There are numerous benefits to making and using compost, also known as "black gold." It supplies essential nutrients to your plants and enriches your soil, turning it into a lush growing compound. It recycles kitchen scraps and household and yard wastes, keeping them out of landfills. Compost also introduces microorganisms that aerate the soil and break down organic substances. Unlike synthetic fertilizers, it doesn't leave behind potentially harmful residues. The decomposition that turns your scraps into usable compost can take up to a year, but there are several ways to accelerate the process. By providing ideal conditions for the beneficial organisms responsible for the decomposition process, the process lessens to only a month or two.
Things You'll Need
Drum or tumbler compost system (optional)
Green composting materials
Brown composting materials
Add compost activators such as grass clippings, fresh manure, rich compost from a finished pile and earthworms or "red wigglers" to your compost.

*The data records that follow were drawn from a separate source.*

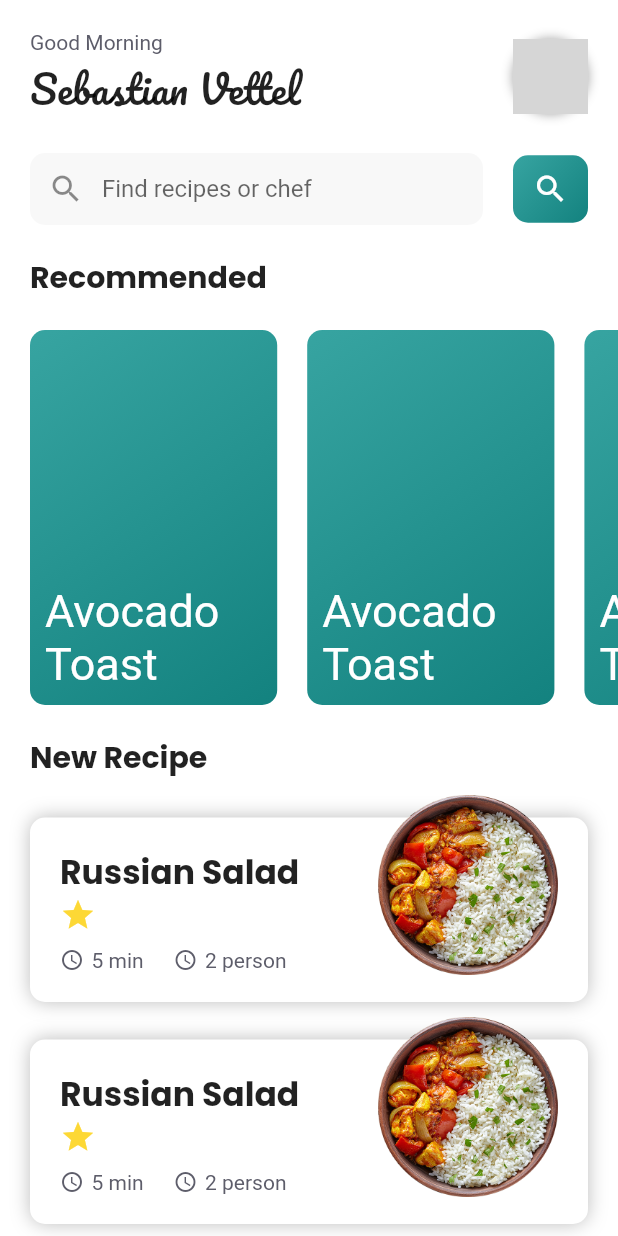
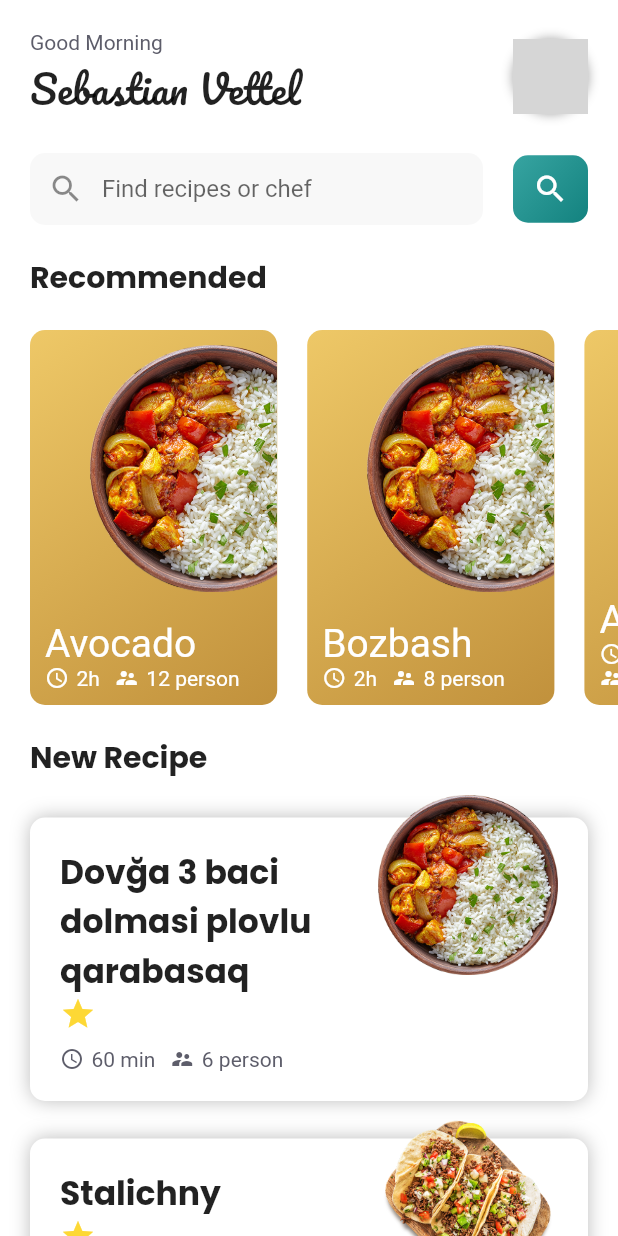
Before and after one commit to ismayilov1995/culinary, a Flutter app: the screen it shows after launch, on a phone screen of 412 x 824 dp. Run offline on Flutter 3.47's test engine with Material 2 defaults, Android fonts, the phone set to English and light mode, and no system bars; network calls fail; grey boxes are pictures that could not be loaded.

Commit message:
home ui 3

```diff
--- a/lib/ui/screens/home/home_screen.dart
+++ b/lib/ui/screens/home/home_screen.dart
@@ -44,10 +44,36 @@ class _LatestRecipesRow extends StatelessWidget {
             shrinkWrap: true,
             physics: ClampingScrollPhysics(),
             children: [
-              RecipeHorizontalCard(),
-              RecipeHorizontalCard(),
-              RecipeHorizontalCard(),
-              RecipeHorizontalCard(),
+              RecipeHorizontalCard(
+                'Dovğa 3 baci dolmasi plovlu qarabasaq',
+                person: '6',
+                prepareTime: '60 min',
+                imagePath: 'assets/images/haram1.png',
+              ),
+              RecipeHorizontalCard(
+                'Stalichny',
+                person: '8',
+                prepareTime: '40 min',
+                imagePath: 'assets/images/haram2.png',
+              ),
+              RecipeHorizontalCard(
+                'Chicken Soup',
+                person: '4',
+                prepareTime: '1h 30m',
+                imagePath: 'assets/images/haram3.png',
+              ),
+              RecipeHorizontalCard(
+                'Piti',
+                person: '2',
+                prepareTime: '3h',
+                imagePath: 'assets/images/haram4.png',
+              ),
+              RecipeHorizontalCard(
+                'Dolma',
+                person: '12',
+                prepareTime: '2h',
+                imagePath: 'assets/images/haram1.png',
+              ),
             ],
           ),
         ],
@@ -78,11 +104,24 @@ class _RecommendRecipesRow extends StatelessWidget {
             scrollDirection: Axis.horizontal,
             physics: BouncingScrollPhysics(),
             children: [
-              RecommendCard(),
-              RecommendCard(),
-              RecommendCard(),
-              RecommendCard(),
-              RecommendCard(),
+              RecommendCard(
+                'Avocado',
+                person: '12',
+                prepareTime: '2h',
+                imagePath: 'assets/images/haram1.png',
+              ),
+              RecommendCard(
+                'Bozbash',
+                person: '8',
+                prepareTime: '2h',
+                imagePath: 'assets/images/haram1.png',
+              ),
+              RecommendCard(
+                'Ayran',
+                person: '10',
+                prepareTime: '10 min',
+                imagePath: 'assets/images/haram1.png',
+              ),
             ],
           ),
         ),
--- /dev/null
+++ b/lib/ui/widgets/brief_info_widget.dart
@@ -0,0 +1,44 @@
+import 'package:culinary_app/ui/widgets/widgets.dart';
+import 'package:flutter/material.dart';
+
+class BriefInfoWidget extends StatelessWidget {
+  BriefInfoWidget(this.prepareTime, this.person, {this.color = kTextColor});
+
+  final String prepareTime, person;
+  final Color color;
+
+  @override
+  Widget build(BuildContext context) {
+    return Wrap(
+      // mainAxisSize: MainAxisSize.min,
+      children: [
+        Icon(
+          Icons.access_time,
+          color: color,
+          size: 16,
+        ),
+        SizedBox(width: 5),
+        AppText(
+          prepareTime,
+          color: color,
+        ),
+        SizedBox(width: 10),
+        Row(
+          mainAxisSize: MainAxisSize.min,
+          children: [
+            Icon(
+              Icons.supervisor_account,
+              color: color,
+              size: 16,
+            ),
+            SizedBox(width: 5),
+            AppText(
+              person + ' person',
+              color: color,
+            ),
+          ],
+        ),
+      ],
+    );
+  }
+}
--- a/lib/ui/widgets/colors.dart
+++ b/lib/ui/widgets/colors.dart
@@ -10,5 +10,11 @@ final LinearGradient kPrimaryGradient = LinearGradient(
     begin: Alignment.topLeft,
     end: Alignment.bottomRight,
     colors: [kBgColor, Color(0xFF13827F)]);
+final LinearGradient kAccentGradient = LinearGradient(
+    begin: Alignment.topLeft,
+    end: Alignment.bottomRight,
+    colors: [Color(0xFFEEC867), Color(0xFFC1913C)]);
+
+final kCardShadow = BoxShadow(color: Colors.grey[400], blurRadius: 10);
 
 const double kAppRadius = 10.0;
--- a/lib/ui/widgets/recipe_horizontal_card.dart
+++ b/lib/ui/widgets/recipe_horizontal_card.dart
@@ -2,63 +2,47 @@ import 'package:culinary_app/ui/widgets/widgets.dart';
 import 'package:flutter/material.dart';
 
 class RecipeHorizontalCard extends StatelessWidget {
+  RecipeHorizontalCard(
+    this.title, {
+    @required this.prepareTime,
+    @required this.person,
+    @required this.imagePath,
+    this.onPressed,
+  });
+
+  final String title, prepareTime, person, imagePath;
+  final VoidCallback onPressed;
+
   @override
   Widget build(BuildContext context) {
-    return Stack(
+    final size = MediaQuery.of(context).size;
+    return InkWell(
+      onTap: onPressed,
+      child: Stack(
         children: [
           Container(
+            width: double.infinity,
             margin: EdgeInsets.only(top: 25),
             padding: EdgeInsets.all(20.0),
             decoration: BoxDecoration(
                 color: Colors.white,
                 borderRadius: BorderRadius.circular(kAppRadius),
-              boxShadow: [
-                BoxShadow(color: Colors.grey[400], blurRadius: 10),
-              ]),
+                boxShadow: [kCardShadow]),
             child: Column(
               crossAxisAlignment: CrossAxisAlignment.start,
               children: [
-              AppText(
-                'Russian Salad',
+                SizedBox(
+                  width: size.width - 200,
+                  child: AppText(
+                    title,
                     fontSize: 22,
                     font: 'Poppins',
                     fontWeight: FontWeight.w700,
                   ),
+                ),
                 Icon(Icons.grade, color: Colors.yellow[600]),
                 SizedBox(height: 10),
-              Row(
-                children: [
-                  Row(
-                    children: [
-                      Icon(
-                        Icons.access_time,
-                        color: kTextColor,
-                        size: 16,
-                      ),
-                      SizedBox(width: 5),
-                      AppText(
-                        '5 min',
-                        color: kTextColor,
-                      ),
-                    ],
-                  ),
-                  SizedBox(width: 20),
-                  Row(
-                    children: [
-                      Icon(
-                        Icons.access_time,
-                        color: kTextColor,
-                        size: 16,
-                      ),
-                      SizedBox(width: 5),
-                      AppText(
-                        '2 person',
-                        color: kTextColor,
-                      ),
-                    ],
-                  ),
-                ],
-              )
+                BriefInfoWidget(prepareTime, person)
               ],
             ),
           ),
@@ -66,11 +50,13 @@ class RecipeHorizontalCard extends StatelessWidget {
               top: 10,
               right: 20,
               child: Image.asset(
-              'assets/images/haram1.png',
+                imagePath,
                 height: 120,
                 width: 120,
+                fit: BoxFit.cover,
               ))
         ],
+      ),
     );
   }
 }
--- a/lib/ui/widgets/recommend_card.dart
+++ b/lib/ui/widgets/recommend_card.dart
@@ -3,23 +3,58 @@ import 'package:flutter/cupertino.dart';
 import 'package:flutter/material.dart';
 
 class RecommendCard extends StatelessWidget {
+  RecommendCard(
+    this.title, {
+    @required this.prepareTime,
+    @required this.person,
+    @required this.imagePath,
+    this.onPressed,
+  });
+
+  final String title, prepareTime, person, imagePath;
+  final VoidCallback onPressed;
+
   @override
   Widget build(BuildContext context) {
-    return Container(
+    final size = MediaQuery.of(context).size;
+    return InkWell(
+      onTap: onPressed,
+      child: Container(
           height: 250,
           margin: const EdgeInsets.only(right: 20.0),
-      padding: const EdgeInsets.all(10.0),
-      width: MediaQuery.of(context).size.width * 0.4,
+          width: size.width * 0.4,
           alignment: Alignment.bottomLeft,
           decoration: BoxDecoration(
             borderRadius: BorderRadius.circular(kAppRadius),
-        gradient: kPrimaryGradient,
+            gradient: kAccentGradient,
           ),
-      child: AppText(
-        'Avocado Toast',
-        fontSize: 30,
+          child: ClipRRect(
+            borderRadius: BorderRadius.circular(kAppRadius),
+            child: Stack(
+              children: [
+                Positioned(
+                  top: 10,
+                  left: 40,
+                  child: Image.asset(imagePath, width: size.width * 0.4),
+                ),
+                Padding(
+                  padding: const EdgeInsets.only(left: 10.0, bottom: 10.0),
+                  child: Column(
+                    crossAxisAlignment: CrossAxisAlignment.stretch,
+                    mainAxisAlignment: MainAxisAlignment.end,
+                    children: [
+                      AppText(
+                        title,
+                        fontSize: 26,
                         color: Colors.white,
                       ),
+                      BriefInfoWidget(prepareTime, person, color: Colors.white)
+                    ],
+                  ),
+                ),
+              ],
+            ),
+          )),
     );
   }
 }
--- a/lib/ui/widgets/widgets.dart
+++ b/lib/ui/widgets/widgets.dart
@@ -4,3 +4,4 @@ export 'app_text.dart';
 export 'search_button.dart';
 export 'recommend_card.dart';
 export 'recipe_horizontal_card.dart';
+export 'brief_info_widget.dart';
```
Also changed, not shown: assets/images/haram2.png (added), assets/images/haram3.png (added), assets/images/haram4.png (added). Lines whose indentation alone changed are shown as unchanged.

Make sure that your compost pile is the appropriate size, about 3-feet wide, 3-feet deep and 4-feet tall. This size ensures that the pile will generate the right amount of heat, which is essential in the decomposition process.
Keep the moisture levels in your pile correct. It should always be slightly moist like a wrung out sponge, not too wet and never completely dry. If the pile becomes either too wet or too dry, it will inhibit the decomposition process.
Turn the pile about every other week with a pitchfork to ensure it gets the appropriate amount of oxygen. The beneficial organisms that are responsible for breaking down the substances in your compost pile need oxygen to survive. This is one reason that the drum or tumbler systems are so effective, which is the fastest method of producing compost.
Layer your compost pile with equal parts of both green and brown materials. Green materials are those that are high in nitrogen, such as vegetable peelings, fresh manure, coffee grounds, grass clippings and other plants cuttings. Brown materials are those that are high in carbon, such as brown leaves, hay or straw, paper, eggshells, tea bags, saw dust and wood ashes.
Cut kitchen scraps into small pieces and shred twigs and leaves or run them over with a lawn mower before adding them to your compost. Smaller pieces will break down faster than larger ones.
Never add meat, bones, grease or other fats to your compost pile. These do not break down easily, will turn your pile rancid and encourage unwanted pests.
Never add any glass, plastic or metal to your compost pile. These will not break down at all, and can be dangerous within a compost pile.
Do not add any diseased plants or weeds that are full of seeds.
Only add wood ash or sawdust in small amounts, as they inhibit decomposition in large amounts.